After releasing the critically acclaimed EP Please Come Back early in 2006, Catfish Haven return more focused and more determined than ever to win your heart. You see with Tell Me, their debut full length on Secretly Canadian, these three raw dogs named for singer George Hunter's childhood trailer park home have crafted one hell of a break-up record. Love is a confusing thing and it always leaves the mind with more questions than answers. Who is this woman that left Hunter so broken that he was inspired to pen ten soulful odes to this traumatizing break-up? Who dumped who? Will Hunter ever win her back? It's hard to tell as Tell Me captures the confusion, denial, sleepless nights, and the desperate pleas for love that can only be felt when the mind gives up control to the heart.

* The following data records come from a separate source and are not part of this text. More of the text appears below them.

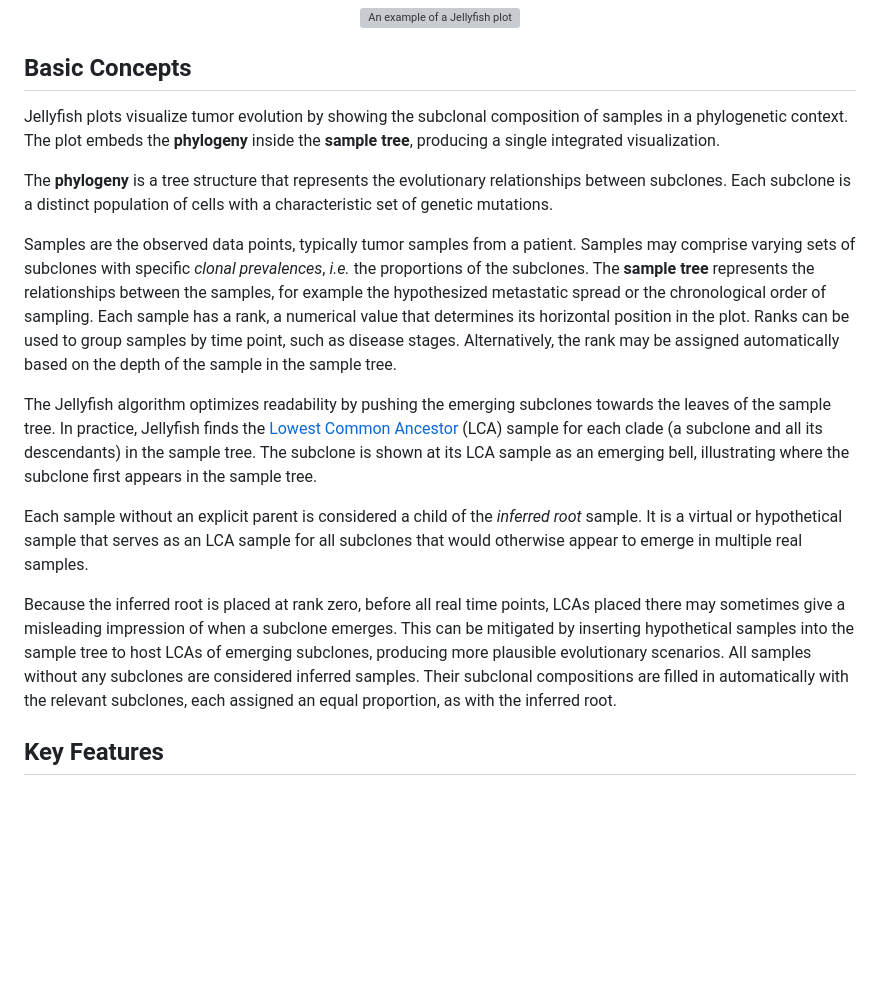
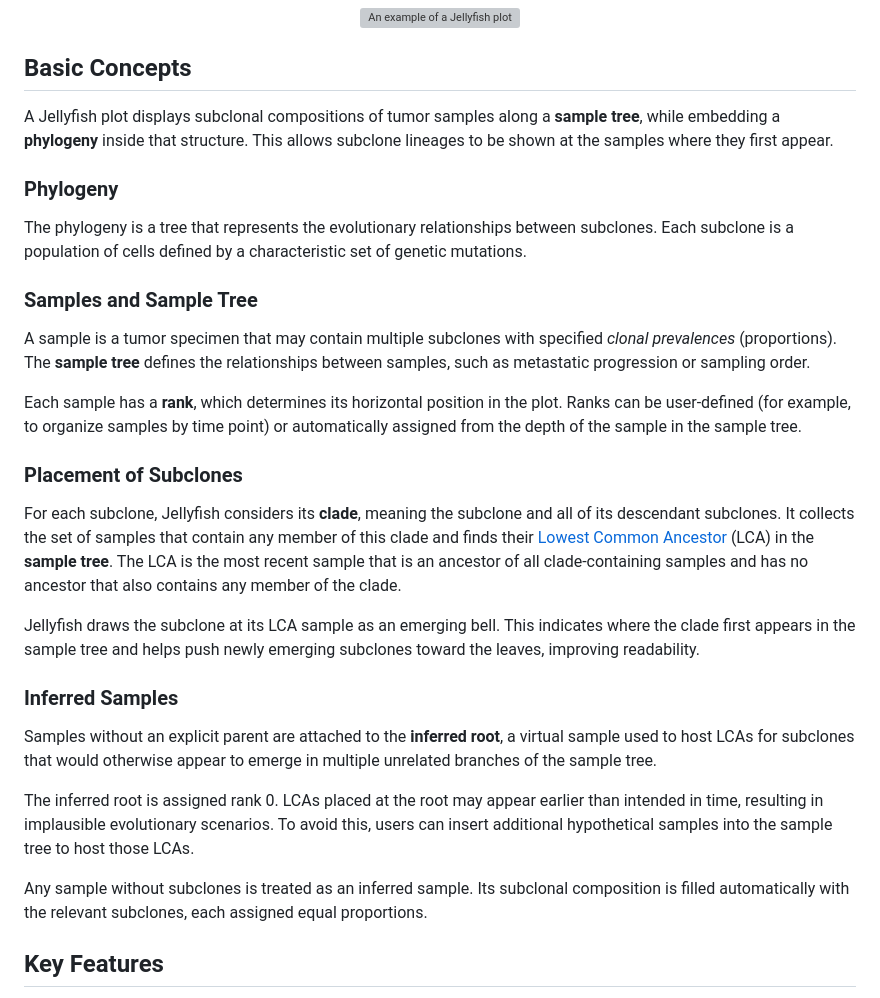
Before and after one commit to HautaniemiLab/jellyfish, a Markdown page: README.md, the part around the change. GitHub-like rendering; blank space fills up the shorter version; grey boxes are pictures that could not be loaded.

Commit message:
docs: update README

```diff
--- a/README.md
+++ b/README.md
@@ -30,44 +30,53 @@ your own data, continue reading!
 
 ## Basic Concepts
 
-Jellyfish plots visualize tumor evolution by showing the subclonal
-composition of samples in a phylogenetic context. The plot embeds the
-**phylogeny** inside the **sample tree**, producing a single integrated
-visualization.
+A Jellyfish plot displays subclonal compositions of tumor samples along a
+**sample tree**, while embedding a **phylogeny** inside that structure. This
+allows subclone lineages to be shown at the samples where they first appear.
 
-The **phylogeny** is a tree structure that represents the evolutionary
-relationships between subclones. Each subclone is a distinct population of cells
-with a characteristic set of genetic mutations.
+### Phylogeny
 
-Samples are the observed data points, typically tumor samples from a patient.
-Samples may comprise varying sets of subclones with specific _clonal
-prevalences_, _i.e._ the proportions of the subclones. The **sample tree**
-represents the relationships between the samples, for example the hypothesized
-metastatic spread or the chronological order of sampling. Each sample has a
-rank, a numerical value that determines its horizontal position in the plot.
-Ranks can be used to group samples by time point, such as disease stages.
-Alternatively, the rank may be assigned automatically based on the depth of the
-sample in the sample tree.
+The phylogeny is a tree that represents the evolutionary relationships between
+subclones. Each subclone is a population of cells defined by a characteristic
+set of genetic mutations.
 
-The Jellyfish algorithm optimizes readability by pushing the emerging subclones
-towards the leaves of the sample tree. In practice, Jellyfish finds the [Lowest
-Common Ancestor](https://en.wikipedia.org/wiki/Lowest_common_ancestor) (LCA)
-sample for each clade (a subclone and all its descendants) in the sample tree.
-The subclone is shown at its LCA sample as an emerging bell, illustrating where
-the subclone first appears in the sample tree.
+### Samples and Sample Tree
 
-Each sample without an explicit parent is considered a child of the _inferred
-root_ sample. It is a virtual or hypothetical sample that serves as an LCA sample
-for all subclones that would otherwise appear to emerge in multiple real samples.
+A sample is a tumor specimen that may contain multiple subclones with specified
+_clonal prevalences_ (proportions). The **sample tree** defines the
+relationships between samples, such as metastatic progression or sampling order.
 
-Because the inferred root is placed at rank zero, before all real time points,
-LCAs placed there may sometimes give a misleading impression of when a subclone
-emerges. This can be mitigated by inserting hypothetical samples into the
-sample tree to host LCAs of emerging subclones, producing more plausible
-evolutionary scenarios. All samples without any subclones are considered
-inferred samples. Their subclonal compositions are filled in automatically with
-the relevant subclones, each assigned an equal proportion, as with the inferred
-root.
+Each sample has a **rank**, which determines its horizontal position in the
+plot. Ranks can be user-defined (for example, to organize samples by time point)
+or automatically assigned from the depth of the sample in the sample tree.
+
+### Placement of Subclones
+
+For each subclone, Jellyfish considers its **clade**, meaning the subclone and
+all of its descendant subclones. It collects the set of samples that contain
+any member of this clade and finds their [Lowest Common
+Ancestor](https://en.wikipedia.org/wiki/Lowest_common_ancestor) (LCA) in the
+**sample tree**. The LCA is the most recent sample that is an ancestor of all clade-containing
+samples and has no ancestor that also contains any member of the clade.
+
+Jellyfish draws the subclone at its LCA sample as an emerging bell. This
+indicates where the clade first appears in the sample tree and helps push newly
+emerging subclones toward the leaves, improving readability.
+
+### Inferred Samples
+
+Samples without an explicit parent are attached to the **inferred root**, a
+virtual sample used to host LCAs for subclones that would otherwise appear to
+emerge in multiple unrelated branches of the sample tree.
+
+The inferred root is assigned rank 0. LCAs placed at the root may appear earlier
+than intended in time, resulting in implausible evolutionary scenarios. To avoid
+this, users can insert additional hypothetical samples into the sample tree to
+host those LCAs.
+
+Any sample without subclones is treated as an inferred sample. Its subclonal
+composition is filled automatically with the relevant subclones, each assigned
+equal proportions.
 
 ## Key Features
 
```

Like Otis sweating out "Pain In My Heart" or Marvin begging "Please Stay", Catfish Haven are amongst few bands that can command a stage; keep a crowd up with a high energy live performance and still deliver such heartache. With the addition of smooth horn arrangements and even smoother back up vocals, Tell Me, is the realization of what a heartbroken boy can do when given a little time and recording studio full of toys. Graeme Gibson was in charge of capturing all of this onto tape at Clava Studio in Chicago, Illinois, the city the band calls home.
Catfish Haven took its name from the rural trailer park nestled on the southern tip of Missouri where the trio’s singer andmain songwriter, George Hunter, spent his early childhood. His father is a welder and, as with many trades, you must gowhere the work is. So the family packed up and left Catfish Haven for a Chicago suburb. It was there as a teenager thatHunter met future bandmates Miguel Castillo and Ryan Farnham. Their friendship was born out of a mutual love of skateboardingand music.After a few months and a move into the city, the three-piece stormed Chicago with a self-financed CD, complete with handmadebeer box covers, to begin spreading the gospel of “The Haven”. Word travels fast in the Windy City’s music scene,and soon Catfish Haven had intrigued enough people to be invited to play alongside the likes of My Morning Jacket,Daniel Johnston, Kings of Leon and Zwan, flooring audiences with the raw intensity of their live set. Akin to guitarists/vocalists like Bruce Springsteen and John Fogerty, Hunter, a howling crooner with gravel in his honey-sweetened voice (a la Sam Cooke), is known to strike his acoustic while stomping through each number. Castillo’s pounding bass grooves are heightened when joined by Farnham’s forceful, yet tasteful, drumming. Consider this: howling + pounding= smooth. An improbable equation that Catfish Haven has managed to make work.So this is it. The guys in Catfish Haven are who they are; there’s no room for pretension here. They play their hearts outfor anyone who will listen ‘cause they’ve got a love for music that drives them. And every note they play is intended torecapture those magical moments back at Catfish Haven.
Catfish Haven is the trailer park in Missouri where singer/songwriter/guitarist, George Hunter, grew up.
Catfish Haven the band currently resides in Chicago, Illinois where they create soulful howling music over an acoustic guitar turned way up. Resurrecting the spirit of Otis Redding and tapping into the vein of Credence Clearwater Revival, Catfish Haven's music is imbued by hopeful yearning for better days echoed through amps and a drum kit.